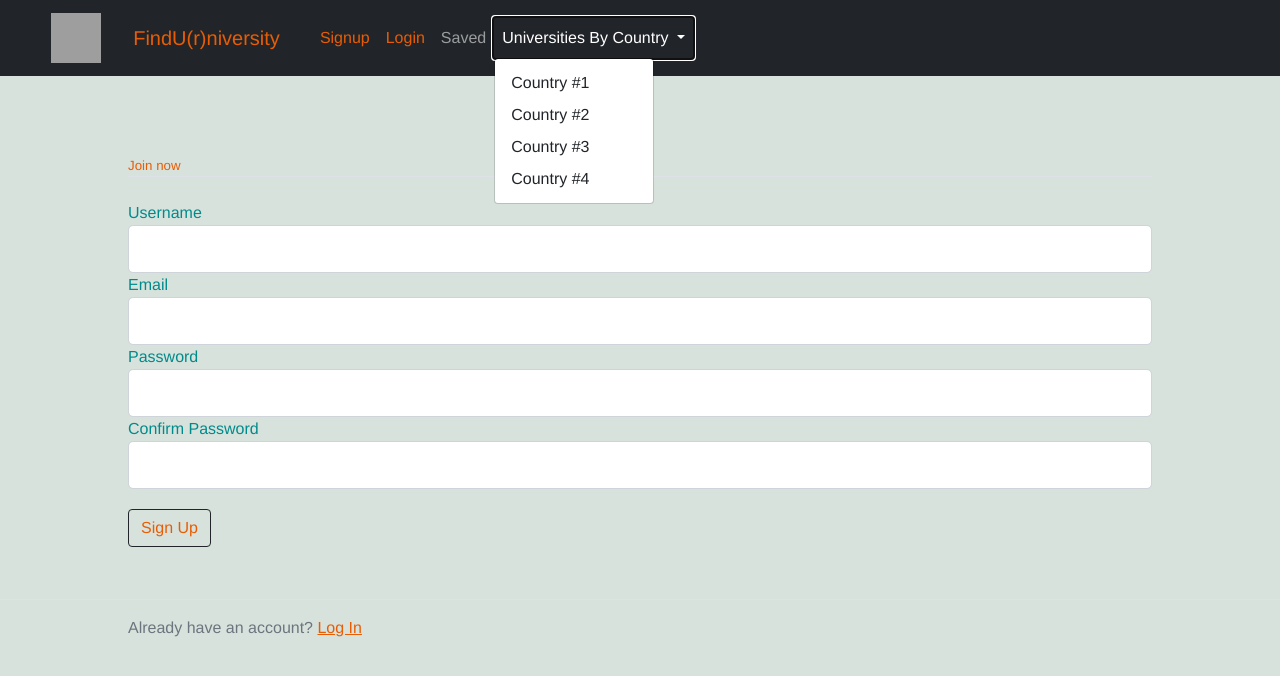
After one commit to danielabrailo/hackathon2, a Flask app: page /register in a window 1280 px wide, after a click on "Universities By Country". The commit adds this page. Shown: the top 676 px of the page. Run offline with Flask 2, Linux system fonts and the light colour scheme; some libraries are stand-ins or nearby versions; grey boxes are pictures that could not be loaded.

Commit message:
final commit

```diff
--- /dev/null
+++ b/HACKATON_2/forms.py
@@ -0,0 +1,24 @@
+from flask_wtf import FlaskForm
+from wtforms import StringField, PasswordField, SubmitField, BooleanField
+from wtforms.validators import DataRequired, length, equal_to, Email
+
+
+class RegistrationForm(FlaskForm):
+    username = StringField('Username',
+                           validators=[DataRequired(), length(min=2, max=20)])
+    email = StringField('Email',
+                        validators=[DataRequired(), Email()])
+    password = PasswordField('Password',
+                           validators=[DataRequired(), length(min=2, max=20)])
+    confirm_password = PasswordField('Confirm Password',
+                           validators=[DataRequired(), length(min=2, max=20), equal_to('password')])
+    submit = SubmitField('Sign Up')
+
+
+class LoginForm(FlaskForm):
+    email = StringField('Email',
+                        validators=[DataRequired()])
+    password = PasswordField('Password',
+                            validators=[DataRequired(), length(min=2, max=20)])
+    remember = BooleanField('Remember Me')
+    submit = SubmitField('Login')
--- /dev/null
+++ b/HACKATON_2/routes.py
@@ -0,0 +1,41 @@
+from flask import render_template, url_for, flash, redirect
+from HACKATON_2 import app
+import requests
+from HACKATON_2.forms import RegistrationForm, LoginForm
+from HACKATON_2.models import User
+
+response = requests.get('http://universities.hipolabs.com/search').json()
+countries = []
+
+
+@app.route('/')
+@app.route('/home')
+def home():
+    return render_template('home.html')
+
+
+@app.route('/search/<name>')
+def search(name):
+    return render_template('details.html', info=response, name=name)
+
+
+@app.route('/register', methods=['GET', 'POST'])
+def register():
+    form = RegistrationForm()
+    if form.validate_on_submit():
+        flash(f"Nice to meet you {form.username.data}!", 'info')
+        return redirect(url_for('home'))
+    return render_template('register.html', form=form)
+
+
+@app.route('/login', methods=['GET', 'POST'])
+def login():
+    form = LoginForm()
+    if form.validate_on_submit():
+        if form.email.data == 'admin@noa.com' and form.password.data == 'password':
+            flash(f"Your'e in!", 'info')
+            return redirect(url_for('home'))
+        else:
+            flash(f"Log in was unsuccessful", 'danger')
+            return redirect(url_for('login'))
+    return render_template('login.html', form=form)
--- a/templates/details.html
+++ b/HACKATON_2/template/details.html
@@ -9,6 +9,8 @@
     <title>Details</title>
 </head>
 <body>
+{% extends "layout.html" %}
+{% block body %}
 {% for item in info %}
     {% if item['name'] == name %}
         <h1>{{item['name']}}</h1>
@@ -23,6 +25,6 @@
         {% endfor %}
 {% endif %}
 {% endfor %}
-
+{% endblock %}
 </body>
 </html>
--- /dev/null
+++ b/HACKATON_2/template/layout.html
@@ -0,0 +1,66 @@
+<!DOCTYPE html>
+<html lang="en">
+<head>
+    <meta charset="UTF-8">
+    <title>FindU(r)niversity</title>
+   <script src="https://code.jquery.com/jquery-3.3.1.slim.min.js" integrity="sha384-q8i/X+965DzO0rT7abK41JStQIAqVgRVzpbzo5smXKp4YfRvH+8abtTE1Pi6jizo" crossorigin="anonymous"></script>
+    <script src="https://cdnjs.cloudflare.com/ajax/libs/popper.js/1.14.7/umd/popper.min.js" integrity="sha384-UO2eT0CpHqdSJQ6hJty5KVphtPhzWj9WO1clHTMGa3JDZwrnQq4sF86dIHNDz0W1" crossorigin="anonymous"></script>
+    <script src="https://stackpath.bootstrapcdn.com/bootstrap/4.3.1/js/bootstrap.min.js" integrity="sha384-JjSmVgyd0p3pXB1rRibZUAYoIIy6OrQ6VrjIEaFf/nJGzIxFDsf4x0xIM+B07jRM" crossorigin="anonymous"></script>
+  <link href="https://cdn.jsdelivr.net/npm/bootstrap@5.1.3/dist/css/bootstrap.min.css" rel="stylesheet" integrity="sha384-1BmE4kWBq78iYhFldvKuhfTAU6auU8tT94WrHftjDbrCEXSU1oBoqyl2QvZ6jIW3" crossorigin="anonymous">
+ </head>
+<body style="font-family: 'Helvetica Neue'; background-color: #d8e2dc; color: darkcyan">
+
+{% block navbar %}
+    <nav class="navbar navbar-expand-lg navbar-dark bg-dark justify-content-between" style="padding-right: 4%; padding-left: 4%">
+  <a class="navbar-brand" href="{{ url_for('home') }}">
+    <img src="https://cdn0.iconfinder.com/data/icons/business-finance-healthcare-and-science/64/bank-museum-building-university-government-512.png" width="50" height="50" alt="logo">
+  </a>
+      <span class="navbar-brand mb-0 h1"><a class="nav-link" style="color: #e85d04" href="{{ url_for('home') }}">FindU(r)niversity</a></span>
+        <button class="navbar-toggler" type="button" data-toggle="collapse" data-target="#navbarSupportedContent" aria-controls="navbarSupportedContent" aria-expanded="false" aria-label="Toggle navigation">
+            <span class="navbar-toggler-icon"></span>
+        </button>
+  <div class="collapse navbar-collapse" id="navbarSupportedContent">
+    <ul class="navbar-nav mr-auto">
+        <li class="nav-item active">
+         <span>
+            <a class="nav-link" style="color: #e85d04; display:inline-block" href="{{ url_for('register') }}">Signup</a>
+         </span>
+        </li>
+         <span>
+            <a class="nav-link" style="color: #e85d04; display:inline-block" href="{{ url_for('login') }}">Login</a>
+        </span>
+        </li>
+        <li class="nav-item active">
+         <span>
+            <a class="nav-link" style="display:inline-block" href="#">Saved</a>
+         </span>
+        </li>
+      <li class="nav-item dropdown ">
+        <a class="nav-link dropdown-toggle" href="#" id="navbarDropdownMenuLink" data-toggle="dropdown" aria-haspopup="true" aria-expanded="false">
+          Universities By Country
+        </a>
+        <div class="dropdown-menu" aria-labelledby="navbarDropdownMenuLink"> <!-- add python for loop for all countries from api -->
+          <a class="dropdown-item" href="#">Country #1</a>
+          <a class="dropdown-item" href="#">Country #2</a>
+          <a class="dropdown-item" href="#">Country #3</a>
+          <a class="dropdown-item" href="#">Country #4</a>
+        </div>
+      </li>
+    </ul>
+  </div>
+</nav>
+{% endblock %}
+
+{% with messages= get_flashed_messages(with_categories=true) %}
+    {% if messages %}
+        {% for category, message in messages %}
+            <div class="alert alert-{{ category }}">
+            {{ message }}
+            </div>
+        {% endfor %}
+    {% endif %}
+{% endwith %}
+
+{% block body %}{% endblock %}
+</body>
+</html>
--- /dev/null
+++ b/HACKATON_2/template/register.html
@@ -0,0 +1,83 @@
+<!DOCTYPE html>
+<html lang="en">
+<head>
+    <meta charset="UTF-8">
+    <title>Register</title>
+</head>
+<body>
+{% extends "layout.html" %}
+{% block body %}
+<div class="content-section" style="width: 80%; margin-left: 10%; margin-right: 10%; margin-top: 10vh">
+    <form method="POST" action="">
+        {{ form.hidden_tag() }}
+         <fieldset class="form-group">
+             <legend class="border-bottom mb-4" style="font-size: smaller; color: #e85d04">Join now</legend>
+             <div class="form-group">
+                 {{ form.username.label(class="form-control-label") }}
+                    {% if form.username.errors %}
+                 {{ form.username(class="form-control form-control-lg is-invalid") }}
+                 <div class="invalid-feedback">
+                     {% for error in form.username.errors %}
+                        <span> {{ error }}</span>
+                     {% endfor %}
+                 </div>
+                 {% else %}
+                    {{ form.username(class="form-control form-control-lg") }}
+                 {% endif %}
+             </div>
+
+              <div class="form-group">
+                 {{ form.email.label(class="form-control-label") }}
+                    {% if form.email.errors %}
+                 {{ form.email(class="form-control form-control-lg is-invalid") }}
+                 <div class="invalid-feedback">
+                     {% for error in form.email.errors %}
+                        <span> {{ error }}</span>
+                     {% endfor %}
+                 </div>
+                 {% else %}
+                    {{ form.email(class="form-control form-control-lg") }}
+                 {% endif %}
+             </div>
+
+             <div class="form-group">
+                 {{ form.password.label(class="form-control-label") }}
+                    {% if form.password.errors %}
+                 {{ form.password(class="form-control form-control-lg is-invalid") }}
+                 <div class="invalid-feedback">
+                     {% for error in form.password.errors %}
+                        <span> {{ error }}</span>
+                     {% endfor %}
+                 </div>
+                 {% else %}
+                    {{ form.password(class="form-control form-control-lg") }}
+                 {% endif %}
+             </div>
+
+             <div class="form-group">
+                 {{ form.confirm_password.label(class="form-control-label") }}
+                    {% if form.confirm_password.errors %}
+                 {{ form.confirm_password(class="form-control form-control-lg is-invalid") }}
+                 <div class="invalid-feedback">
+                     {% for error in form.confirm_password.errors %}
+                        <span> {{ error }}</span>
+                     {% endfor %}
+                 </div>
+                 {% else %}
+                    {{ form.confirm_password(class="form-control form-control-lg") }}
+                 {% endif %}
+             </div>
+         </fieldset>
+                <div class="form-group">
+                    {{ form.submit(class="btn btn-outline-dark", style="color: #e85d04; margin-top: 2%") }}
+                </div>
+    </form>
+</div>
+     <div class="border-top pt-3" style="margin-top:4%; padding-left:10%">
+        <p class="text-muted" style="color: beige">
+            Already have an account? <a class="ml-2" style="color: #e85d04" href="{{ url_for('login') }}">Log In</a>
+        </p>
+    </div>
+{% endblock %}
+</body>
+</html>
--- /dev/null
+++ b/run.py
@@ -0,0 +1,4 @@
+from HACKATON_2 import app
+
+if __name__ == '__main__':
+    app.run(debug=True)
```
Also changed, not shown: HACKATON_2/__init__.py (added, +11 -0 lines), HACKATON_2/models.py (added, +11 -0 lines), HACKATON_2/static/style.css (added, +34 -0 lines), HACKATON_2/template/home.html (renamed from templates/index.html, +5 -3 lines), HACKATON_2/template/login.html (added, +63 -0 lines), app.py (deleted, +0 -22 lines), style.css (renamed from static/style.css, +5 -10 lines), 1 other file.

********************

In the entries above, locate every line with the word "href" and copy it.

+  <link href="https://cdn.jsdelivr.net/npm/bootstrap@5.1.3/dist/css/bootstrap.min.css" rel="stylesheet" integrity="sha384-1BmE4kWBq78iYhFldvKuhfTAU6auU8tT94WrHftjDbrCEXSU1oBoqyl2QvZ6jIW3" crossorigin="anonymous">
+  <a class="navbar-brand" href="{{ url_for('home') }}">
+      <span class="navbar-brand mb-0 h1"><a class="nav-link" style="color: #e85d04" href="{{ url_for('home') }}">FindU(r)niversity</a></span>
+            <a class="nav-link" style="color: #e85d04; display:inline-block" href="{{ url_for('register') }}">Signup</a>
+            <a class="nav-link" style="color: #e85d04; display:inline-block" href="{{ url_for('login') }}">Login</a>
+            <a class="nav-link" style="display:inline-block" href="#">Saved</a>
+        <a class="nav-link dropdown-toggle" href="#" id="navbarDropdownMenuLink" data-toggle="dropdown" aria-haspopup="true" aria-expanded="false">
+          <a class="dropdown-item" href="#">Country #1</a>
+          <a class="dropdown-item" href="#">Country #2</a>
+          <a class="dropdown-item" href="#">Country #3</a>
+          <a class="dropdown-item" href="#">Country #4</a>
+            Already have an account? <a class="ml-2" style="color: #e85d04" href="{{ url_for('login') }}">Log In</a>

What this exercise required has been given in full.